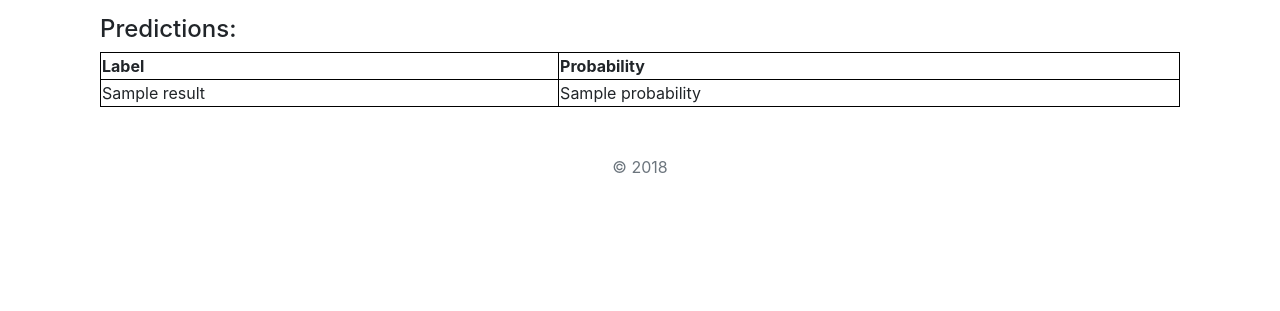
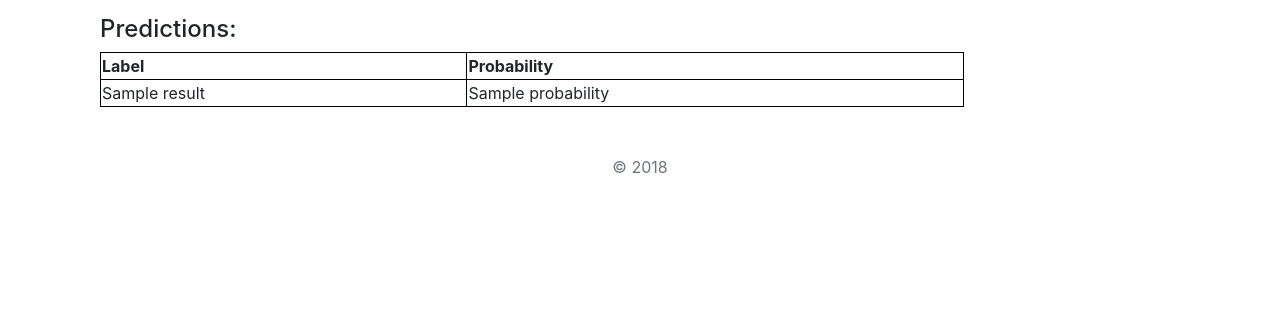
Before and after one commit to mw123/Cloud-Up, a Flask app: template src/app/templates/inference.html in a window 1280 px wide. Shown: the part 489-800 px from the top of the page. Run offline with Flask 2, Linux system fonts and the light colour scheme; the template is opened without the code that fills it: most values are stand-ins (such as "Sample title", 1, 10 or a date in 2020); some libraries are stand-ins or nearby versions.

Commit message:
still fixing html style

```diff
--- a/src/app/templates/inference.html
+++ b/src/app/templates/inference.html
@@ -2,9 +2,9 @@
 
 {% block body %}
 	<div class="container">
-      <img class="mt-4" src="{{url_for('display_img', filename=image)}}" width="100%" height="300" max-width="500">
+      <img class="mt-4" src="{{url_for('display_img', filename=image)}}" width="80%" height="300">
       <h4 class="mt-3">Predictions:</h4>
-      <table style="width: 100%; max-width: 500;">
+      <table style="width: 80%">
       	<thead>
       		<tr><th>Label</th><th>Probability</th></tr>
       	</thead>
```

→ Your objective
Lines with "templates" in the records: how many are there? Give only the number.

→ Output for this exercise
3